Teachers who say they are dissatisfied with management practices at the Howard County School of Technology have filed several grievances in the last 12 months against Principal Mary J. Day.
Day, in turn,has retained attorney Charles J. Ware, former general counsel for Maryland National Association for the Advancement of Colored People, torepresent her on school-related issues.
Ware charged that a small group of teachers has tried to undermine the principal "with frivolous complaints."
One grievance involved management of profits from soda and snack machines at the school. Asecond involved a teacher's contention that the principal was infringing on teacher planning time guaranteed in the contract by scheduling meetings during that period.
Two teachers who have filed grievances challenging policies or procedures say Day appears to take the appeals as a personal affront.
"I think it boils down to the fact that reasonable people, to her, cannot disagree," said Pam Plantz-Poley, a work experience coordinator with 20 years' experience in teaching. "To me, a grievance is not a personal issue."
Electronics teacher Robert V. L. Sharp, a 17-year teaching veteran, reported that Day "had told me that when people file grievances, it comes back to haunt them." He added that in his view, a grievance is "a healthy way to resolve situations."
Day referred all questions to her lawyer.
Grievances are an arbitration procedure to resolve differences between employees and their supervisors. Teachers, principals and supervisorsare allowed to file grievances about work-related issues covered in the contract between the Howard County Education Association and school board.
Five teachers filed a grievance seeking a voice in the management of proceeds from school snack and soda machines after Day announced last March that the fund might not contain enough money to send students to Vocational Industrial Clubs of America skills competitions.

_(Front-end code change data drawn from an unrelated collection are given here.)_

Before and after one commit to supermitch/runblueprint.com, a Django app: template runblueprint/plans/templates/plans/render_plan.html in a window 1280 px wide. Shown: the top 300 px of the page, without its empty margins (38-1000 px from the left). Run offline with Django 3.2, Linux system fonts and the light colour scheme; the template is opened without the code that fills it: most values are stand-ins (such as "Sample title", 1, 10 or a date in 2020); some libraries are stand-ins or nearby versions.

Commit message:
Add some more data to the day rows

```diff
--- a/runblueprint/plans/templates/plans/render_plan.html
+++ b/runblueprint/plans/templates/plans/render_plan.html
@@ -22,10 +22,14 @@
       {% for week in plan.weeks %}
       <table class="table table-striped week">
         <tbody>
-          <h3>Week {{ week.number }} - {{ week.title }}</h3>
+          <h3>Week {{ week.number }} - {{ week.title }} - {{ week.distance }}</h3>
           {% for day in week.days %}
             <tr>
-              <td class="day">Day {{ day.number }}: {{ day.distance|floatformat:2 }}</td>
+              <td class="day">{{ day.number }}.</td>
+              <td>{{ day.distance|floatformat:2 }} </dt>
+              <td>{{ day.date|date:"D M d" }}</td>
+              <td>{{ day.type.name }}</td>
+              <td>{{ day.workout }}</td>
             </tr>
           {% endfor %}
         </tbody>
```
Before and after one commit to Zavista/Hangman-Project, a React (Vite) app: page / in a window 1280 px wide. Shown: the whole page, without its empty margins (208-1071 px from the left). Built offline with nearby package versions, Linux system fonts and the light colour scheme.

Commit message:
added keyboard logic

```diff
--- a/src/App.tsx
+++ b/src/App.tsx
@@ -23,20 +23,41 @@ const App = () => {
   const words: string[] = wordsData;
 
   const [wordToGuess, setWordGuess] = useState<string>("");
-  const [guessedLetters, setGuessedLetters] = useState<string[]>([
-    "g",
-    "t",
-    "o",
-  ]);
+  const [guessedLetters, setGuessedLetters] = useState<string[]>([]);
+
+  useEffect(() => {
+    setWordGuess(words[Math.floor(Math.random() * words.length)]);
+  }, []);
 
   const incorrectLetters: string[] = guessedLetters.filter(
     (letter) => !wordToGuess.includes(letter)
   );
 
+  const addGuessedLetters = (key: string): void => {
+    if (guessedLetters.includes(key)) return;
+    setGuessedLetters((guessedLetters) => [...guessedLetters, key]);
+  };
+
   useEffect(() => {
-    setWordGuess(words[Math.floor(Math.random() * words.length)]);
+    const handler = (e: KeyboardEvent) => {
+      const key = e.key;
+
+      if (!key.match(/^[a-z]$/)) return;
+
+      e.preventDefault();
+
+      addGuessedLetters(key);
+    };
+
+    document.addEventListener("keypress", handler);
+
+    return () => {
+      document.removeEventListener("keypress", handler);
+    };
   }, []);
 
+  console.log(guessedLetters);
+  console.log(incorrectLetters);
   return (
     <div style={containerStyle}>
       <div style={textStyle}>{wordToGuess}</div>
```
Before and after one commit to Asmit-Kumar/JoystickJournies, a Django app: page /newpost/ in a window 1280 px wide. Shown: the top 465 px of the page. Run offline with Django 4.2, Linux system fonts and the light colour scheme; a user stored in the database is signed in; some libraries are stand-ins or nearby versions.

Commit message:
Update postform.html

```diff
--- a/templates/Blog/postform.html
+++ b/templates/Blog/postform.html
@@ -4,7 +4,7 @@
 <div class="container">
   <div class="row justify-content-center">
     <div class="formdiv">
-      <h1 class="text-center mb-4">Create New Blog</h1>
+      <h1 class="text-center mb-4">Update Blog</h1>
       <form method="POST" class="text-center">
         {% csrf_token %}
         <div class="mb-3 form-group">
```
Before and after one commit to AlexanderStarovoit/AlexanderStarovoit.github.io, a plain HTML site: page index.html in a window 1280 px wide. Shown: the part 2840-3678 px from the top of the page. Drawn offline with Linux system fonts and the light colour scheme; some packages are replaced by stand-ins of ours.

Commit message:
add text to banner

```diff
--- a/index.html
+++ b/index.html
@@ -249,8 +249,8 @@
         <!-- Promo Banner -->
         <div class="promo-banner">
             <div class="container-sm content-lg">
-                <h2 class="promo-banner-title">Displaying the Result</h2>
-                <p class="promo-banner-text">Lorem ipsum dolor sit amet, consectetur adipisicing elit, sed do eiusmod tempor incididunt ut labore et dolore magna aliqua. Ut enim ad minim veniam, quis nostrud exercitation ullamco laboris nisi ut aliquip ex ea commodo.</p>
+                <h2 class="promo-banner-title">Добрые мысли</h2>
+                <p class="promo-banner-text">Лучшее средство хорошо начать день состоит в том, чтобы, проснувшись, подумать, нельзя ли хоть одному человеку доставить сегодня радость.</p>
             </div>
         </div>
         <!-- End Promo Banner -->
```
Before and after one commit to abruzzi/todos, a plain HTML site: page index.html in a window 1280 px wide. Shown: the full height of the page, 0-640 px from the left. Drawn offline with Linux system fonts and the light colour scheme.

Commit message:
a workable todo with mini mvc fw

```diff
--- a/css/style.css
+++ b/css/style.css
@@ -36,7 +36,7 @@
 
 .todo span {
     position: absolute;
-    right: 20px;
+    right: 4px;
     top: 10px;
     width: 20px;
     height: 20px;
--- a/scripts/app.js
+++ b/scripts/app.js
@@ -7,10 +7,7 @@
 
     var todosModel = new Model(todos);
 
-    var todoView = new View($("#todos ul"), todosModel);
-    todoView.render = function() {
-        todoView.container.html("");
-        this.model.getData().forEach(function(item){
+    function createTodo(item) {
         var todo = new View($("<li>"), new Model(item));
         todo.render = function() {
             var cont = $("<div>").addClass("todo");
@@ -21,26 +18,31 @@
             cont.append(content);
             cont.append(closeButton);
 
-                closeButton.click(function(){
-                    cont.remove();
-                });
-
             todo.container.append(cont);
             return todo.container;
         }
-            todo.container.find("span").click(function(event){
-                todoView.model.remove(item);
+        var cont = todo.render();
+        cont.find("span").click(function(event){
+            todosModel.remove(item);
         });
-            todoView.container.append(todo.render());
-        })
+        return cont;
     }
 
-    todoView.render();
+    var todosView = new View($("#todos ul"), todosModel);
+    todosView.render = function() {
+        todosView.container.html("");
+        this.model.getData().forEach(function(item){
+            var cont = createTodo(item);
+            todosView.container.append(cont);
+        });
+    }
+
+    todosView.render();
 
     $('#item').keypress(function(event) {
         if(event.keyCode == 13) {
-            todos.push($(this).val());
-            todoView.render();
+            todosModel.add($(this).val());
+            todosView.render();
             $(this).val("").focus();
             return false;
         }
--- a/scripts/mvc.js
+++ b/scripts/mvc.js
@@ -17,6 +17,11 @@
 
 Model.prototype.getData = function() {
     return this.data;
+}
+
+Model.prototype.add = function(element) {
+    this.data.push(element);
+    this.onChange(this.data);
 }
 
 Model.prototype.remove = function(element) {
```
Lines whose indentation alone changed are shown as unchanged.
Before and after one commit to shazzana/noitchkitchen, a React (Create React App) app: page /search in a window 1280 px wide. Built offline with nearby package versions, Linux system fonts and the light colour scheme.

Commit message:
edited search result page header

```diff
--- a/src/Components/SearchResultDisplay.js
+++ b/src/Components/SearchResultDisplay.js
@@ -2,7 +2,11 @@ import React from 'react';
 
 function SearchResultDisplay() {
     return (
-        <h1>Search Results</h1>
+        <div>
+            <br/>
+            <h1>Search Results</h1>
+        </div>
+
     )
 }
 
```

The teachers said they couldn't understand why the money that had been used to send local vocational-technical students to stateand national competitions would not be available.
Audit records at the Department of Education show that the 11 snack and soda machines brought in $25,472 during 1990-1991, and that $27,597 was paid out of the account. Patti Caplan, school system public information officer, said the money was spent on conferences or workshops for teachers,student activities and general school needs. She could not confirm whether the student activities included the VICA competitions.
James R. McGowan, associate superintendent for administration and instruction, ruled that the principal has complete control over the disposition of vending machine profits. McGowan cited confidentiality rules in refusing to comment on the case. Grievances are confidential under the teachers contract.
An appeal to binding arbitration would havebeen the next step.
Marius Ambrose, Maryland State Teachers Association representative for Howard County, said the union decided not to appeal.
Ware said the vending machine issue "is just part of an overall pattern of harassment (of Day) by a small group of people." He said teachers from the school have "engaged in unfounded rumors andinnuendoes and engaged in smear tactics."
The lawyer declined to describe the alleged rumors or smear tactics. "That would be contributing to them," he said.
McGowan said he knew of no pending legal proceedings at the School of Technology. He said other principals haveoccasionally retained private lawyers to represent them on school-related issues, one as recently as this fall. The school system does not pay attorneys' fees for principals unless the legal action involvesthe Board of Education, he said.
McGowan said principals who hireattorneys "may feel that there has been an infringement of their rights or that they are being harassed or there may be something coming up where they want the advice of an attorney."
The associate superintendent said he could not comment on the working relationship between the faculty and teachers at the School of Technology.
"Whereverpeople work together, there is the potential for conflicts," he said. "It would be inappropriate for me to characterize that particular school as different from any other."
Ambrose said he could not offer a disinterested assessment of the situation because "that would be pitting (union) member against member." Howard is one of six Marylandcounties in which the teachers union also represents principals and supervisors.